AUGUST 12 ― It’s probably a bit unfortunate that the word “ghost” appears in this film’s title, as there’s every chance that a casual observer would automatically assume that this is a horror flick.
Having only previously seen the film’s title and a teaser poster, even I thought this new Malaysian film from debuting director Cho We Jun is a horror movie when I went to catch the film in the cinema.
So, let’s get this out of the way first ― Hungry Ghost Diner is not a horror flick!
In fact, I’d say that in spirit it feels more like one of those heartwarming Chinese New Year movies, except that this one is set during the Hungry Ghost Festival, which of course means that there will be ghosts involved, but not in the way you’d expect.
The film opens with a peek into the life of main character Bonnie when she was a small kid, at her mother’s funeral, which also happens to be right smack in the middle of the Hungry Ghost Festival.
Right away during this opening set-piece, the director sets up some interesting visual choices to depict the world of ghosts and phantoms during the month of the Hungry Ghost Festival, using a neon and blue tint in the visuals and also using the Wong Kar Wai-esque step printing technique that we all loved from Chungking Express.
I guess it’s safe to say that this prologue more or less establishes the fact that the young Bonnie can see ghosts, which any film fan would be able to predict just based on the film’s title and how the prologue is set out.
The rest of the film spends time with the adult Bonnie, played by singer-actress Chen Keat Yoke, who now runs a food truck selling noodles somewhere in Kuala Lumpur.
Having forgotten that memory of seeing ghosts and phantoms when she was a kid, one night, which happens to be the beginning of the Hungry Ghost Festival, Bonnie gets a strange visit from her beloved uncle Ah Kiu, who seems to convey the message that all is not well with her father Bobby, who still lives in their hometown of Behrang.
So she makes her way back to Behrang.
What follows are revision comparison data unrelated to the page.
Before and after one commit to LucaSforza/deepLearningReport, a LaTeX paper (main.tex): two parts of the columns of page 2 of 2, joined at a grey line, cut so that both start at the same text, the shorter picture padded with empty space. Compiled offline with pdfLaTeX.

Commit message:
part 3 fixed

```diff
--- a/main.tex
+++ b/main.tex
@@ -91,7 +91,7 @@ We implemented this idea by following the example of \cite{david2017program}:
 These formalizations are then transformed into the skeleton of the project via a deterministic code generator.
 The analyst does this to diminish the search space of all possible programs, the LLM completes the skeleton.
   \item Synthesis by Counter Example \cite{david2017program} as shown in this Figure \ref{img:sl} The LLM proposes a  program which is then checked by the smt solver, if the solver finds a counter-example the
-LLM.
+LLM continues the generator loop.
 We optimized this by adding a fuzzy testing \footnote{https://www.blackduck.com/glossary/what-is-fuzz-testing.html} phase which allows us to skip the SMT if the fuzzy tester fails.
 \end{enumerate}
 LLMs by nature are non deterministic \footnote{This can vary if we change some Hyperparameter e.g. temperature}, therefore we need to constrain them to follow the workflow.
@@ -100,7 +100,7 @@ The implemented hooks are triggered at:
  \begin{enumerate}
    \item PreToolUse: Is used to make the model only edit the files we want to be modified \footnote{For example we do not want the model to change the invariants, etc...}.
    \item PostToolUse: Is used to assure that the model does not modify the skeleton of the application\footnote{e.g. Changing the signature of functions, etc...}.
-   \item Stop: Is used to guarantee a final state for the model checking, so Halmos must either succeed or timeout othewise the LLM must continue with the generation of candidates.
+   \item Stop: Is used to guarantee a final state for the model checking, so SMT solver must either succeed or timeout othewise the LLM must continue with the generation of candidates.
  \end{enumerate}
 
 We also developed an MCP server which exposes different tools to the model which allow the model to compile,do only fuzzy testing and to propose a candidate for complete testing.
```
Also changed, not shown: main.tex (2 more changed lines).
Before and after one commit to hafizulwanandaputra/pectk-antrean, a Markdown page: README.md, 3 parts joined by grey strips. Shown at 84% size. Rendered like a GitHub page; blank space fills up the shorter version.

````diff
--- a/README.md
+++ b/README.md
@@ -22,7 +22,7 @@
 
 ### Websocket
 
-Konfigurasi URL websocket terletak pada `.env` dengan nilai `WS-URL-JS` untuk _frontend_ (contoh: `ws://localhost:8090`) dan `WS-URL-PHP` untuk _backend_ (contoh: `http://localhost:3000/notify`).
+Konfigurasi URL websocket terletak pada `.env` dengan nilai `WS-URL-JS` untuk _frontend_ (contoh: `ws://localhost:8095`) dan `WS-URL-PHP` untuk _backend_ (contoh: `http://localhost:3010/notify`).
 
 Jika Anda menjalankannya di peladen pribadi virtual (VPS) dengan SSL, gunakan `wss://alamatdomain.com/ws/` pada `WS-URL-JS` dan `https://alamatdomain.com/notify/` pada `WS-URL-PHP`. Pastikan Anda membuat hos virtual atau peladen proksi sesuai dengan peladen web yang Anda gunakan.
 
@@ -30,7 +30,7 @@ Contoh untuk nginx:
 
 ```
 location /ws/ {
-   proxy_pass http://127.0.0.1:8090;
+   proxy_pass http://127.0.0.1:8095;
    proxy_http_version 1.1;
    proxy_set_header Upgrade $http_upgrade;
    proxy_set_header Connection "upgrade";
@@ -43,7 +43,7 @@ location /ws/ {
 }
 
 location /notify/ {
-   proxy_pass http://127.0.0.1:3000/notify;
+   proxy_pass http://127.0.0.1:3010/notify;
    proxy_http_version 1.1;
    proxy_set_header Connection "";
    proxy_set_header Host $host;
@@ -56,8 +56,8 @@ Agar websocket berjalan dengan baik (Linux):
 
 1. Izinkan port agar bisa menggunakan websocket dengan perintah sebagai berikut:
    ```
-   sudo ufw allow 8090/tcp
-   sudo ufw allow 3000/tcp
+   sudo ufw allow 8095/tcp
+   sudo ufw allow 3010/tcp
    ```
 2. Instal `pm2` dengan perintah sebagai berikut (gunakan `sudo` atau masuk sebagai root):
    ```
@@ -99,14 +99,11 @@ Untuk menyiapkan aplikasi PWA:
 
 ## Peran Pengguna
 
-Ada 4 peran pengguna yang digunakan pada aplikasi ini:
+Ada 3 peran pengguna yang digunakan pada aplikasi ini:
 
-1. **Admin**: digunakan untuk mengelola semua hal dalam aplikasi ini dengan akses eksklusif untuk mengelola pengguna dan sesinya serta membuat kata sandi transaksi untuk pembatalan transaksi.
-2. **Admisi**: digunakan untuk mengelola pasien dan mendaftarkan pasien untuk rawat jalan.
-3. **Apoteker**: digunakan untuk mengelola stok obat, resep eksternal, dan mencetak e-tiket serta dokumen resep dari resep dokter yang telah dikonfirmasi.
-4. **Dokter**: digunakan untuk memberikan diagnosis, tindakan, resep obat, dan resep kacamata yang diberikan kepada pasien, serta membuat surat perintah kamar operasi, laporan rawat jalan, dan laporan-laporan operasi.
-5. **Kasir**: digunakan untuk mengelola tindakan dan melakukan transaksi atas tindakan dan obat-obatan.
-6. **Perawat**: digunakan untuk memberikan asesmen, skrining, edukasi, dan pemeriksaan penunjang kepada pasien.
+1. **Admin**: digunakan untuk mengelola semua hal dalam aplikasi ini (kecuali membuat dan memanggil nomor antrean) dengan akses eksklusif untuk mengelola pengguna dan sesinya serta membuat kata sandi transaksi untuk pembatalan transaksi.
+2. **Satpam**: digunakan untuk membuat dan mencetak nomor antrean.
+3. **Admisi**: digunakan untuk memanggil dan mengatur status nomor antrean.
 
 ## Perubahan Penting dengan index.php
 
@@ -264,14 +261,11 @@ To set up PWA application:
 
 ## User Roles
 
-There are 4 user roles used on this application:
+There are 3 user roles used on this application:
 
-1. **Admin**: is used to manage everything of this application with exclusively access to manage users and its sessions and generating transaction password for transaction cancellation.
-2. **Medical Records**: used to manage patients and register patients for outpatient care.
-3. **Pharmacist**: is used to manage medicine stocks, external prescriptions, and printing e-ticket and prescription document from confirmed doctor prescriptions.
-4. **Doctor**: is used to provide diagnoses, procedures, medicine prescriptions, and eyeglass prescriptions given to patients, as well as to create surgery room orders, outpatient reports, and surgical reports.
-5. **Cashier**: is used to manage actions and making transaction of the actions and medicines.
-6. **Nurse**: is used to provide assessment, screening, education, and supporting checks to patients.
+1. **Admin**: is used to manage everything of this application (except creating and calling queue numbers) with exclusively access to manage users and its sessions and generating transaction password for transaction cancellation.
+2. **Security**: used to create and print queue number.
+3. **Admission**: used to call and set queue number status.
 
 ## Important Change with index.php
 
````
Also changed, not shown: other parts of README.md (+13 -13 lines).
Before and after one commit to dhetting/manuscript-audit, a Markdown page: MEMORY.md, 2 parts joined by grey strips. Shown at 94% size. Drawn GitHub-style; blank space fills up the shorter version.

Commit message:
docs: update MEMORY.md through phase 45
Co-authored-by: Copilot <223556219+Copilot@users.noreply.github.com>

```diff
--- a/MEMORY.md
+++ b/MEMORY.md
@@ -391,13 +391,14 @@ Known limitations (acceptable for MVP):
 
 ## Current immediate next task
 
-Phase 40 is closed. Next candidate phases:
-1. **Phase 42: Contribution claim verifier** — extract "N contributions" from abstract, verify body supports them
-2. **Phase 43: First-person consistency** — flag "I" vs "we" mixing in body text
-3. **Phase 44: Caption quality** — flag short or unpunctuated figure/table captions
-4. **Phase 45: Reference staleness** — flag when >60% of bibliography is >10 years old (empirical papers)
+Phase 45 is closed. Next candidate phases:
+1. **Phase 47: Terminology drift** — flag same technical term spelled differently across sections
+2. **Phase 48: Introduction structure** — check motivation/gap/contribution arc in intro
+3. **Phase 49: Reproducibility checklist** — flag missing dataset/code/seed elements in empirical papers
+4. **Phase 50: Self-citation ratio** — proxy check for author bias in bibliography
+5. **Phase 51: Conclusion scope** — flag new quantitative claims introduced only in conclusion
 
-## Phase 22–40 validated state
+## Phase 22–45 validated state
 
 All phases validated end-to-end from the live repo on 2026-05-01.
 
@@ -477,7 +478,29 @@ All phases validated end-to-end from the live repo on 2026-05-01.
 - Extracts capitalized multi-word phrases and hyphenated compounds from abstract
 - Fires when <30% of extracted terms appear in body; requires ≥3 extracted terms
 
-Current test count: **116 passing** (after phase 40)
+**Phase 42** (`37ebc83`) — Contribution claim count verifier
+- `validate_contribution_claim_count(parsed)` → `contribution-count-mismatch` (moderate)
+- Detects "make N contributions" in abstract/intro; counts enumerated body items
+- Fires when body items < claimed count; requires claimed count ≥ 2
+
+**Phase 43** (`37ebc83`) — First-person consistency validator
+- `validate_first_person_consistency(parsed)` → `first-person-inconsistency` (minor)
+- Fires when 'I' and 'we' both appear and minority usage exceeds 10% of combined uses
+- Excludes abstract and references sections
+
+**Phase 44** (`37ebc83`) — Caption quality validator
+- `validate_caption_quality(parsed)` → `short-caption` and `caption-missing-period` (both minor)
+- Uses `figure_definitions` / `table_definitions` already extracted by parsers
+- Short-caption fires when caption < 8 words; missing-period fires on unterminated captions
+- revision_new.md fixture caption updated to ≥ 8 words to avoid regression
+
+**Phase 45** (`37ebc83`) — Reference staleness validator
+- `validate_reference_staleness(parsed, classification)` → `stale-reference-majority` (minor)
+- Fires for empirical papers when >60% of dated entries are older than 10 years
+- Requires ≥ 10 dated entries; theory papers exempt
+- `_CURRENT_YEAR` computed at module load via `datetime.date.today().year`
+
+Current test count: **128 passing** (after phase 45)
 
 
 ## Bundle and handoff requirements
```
It is there that she finds out that her uncle Ah Kiu actually the night before, meaning that the Ah Kiu she met at her food truck was surely a ghost.
Still, she dismissed all this and gets into a terrible fight with her father, only to find herself stuck in Behrang afterwards, thanks to the newly enforced Movement Control Order, which of course meant that she couldn’t cross state borders to go back to Kuala Lumpur.
Being stuck in her hometown, and being able to see ghosts, meant that there are old scores that need to be settled and formerly broken familial relationships that need to be mended, with a lot of this up to Bonnie to figure out as she’s the one with the ability to see ghosts and communicate with them.
As I said before, this is where that Chinese New Year spirit comes into play in the movie, with the director We Jun nimbly alternating between gentle comedy and soulful family drama, helped immensely by the uniformly strong performances by the cast.
Make no mistake, this is not your typical Malaysian Chinese indie movie, even if it arrives at local cinemas this week on the back of some festival showings and even a Netpac Award win at the 27th Bucheon International Fantastic Film Festival.
Nope, there are no longueurs here and definitely no extended scenes of people sitting around tables smoking cigarettes in silence.
There’s an approachability and easy charm to the whole enterprise that makes sitting through this film a surprisingly effortless and enjoyable one. In fact, I’d dare say that this one has legit commercial values and prospects!
If there’s one weakness that might harm the film (which also happens to be one of its strengths), I think that it’s the film’s peculiar uniqueness, this sweet middle ground that it occupies between a gentle family comedy and heartbreaking drama, that will make it hard for people to classify and describe the movie, which in marketing terms will mean that the sales people will find it a bit hard to really sell it to its target market because the target is pretty vague to begin with.
And I found parts of the score a bit of an awkward fit as well, which will sometimes take you out of the movie.
Still, overall, this is a genuinely impressive and admirably unassuming debut effort from Cho We Jun, whom I’ve been keeping watch on ever since I first saw his short film Salvaj back in 2015.
This makes it two out of two solid hits so far in his short career as a filmmaker, and I’m already looking forward to whatever he comes up with next.
* This is the personal opinion of the columnist.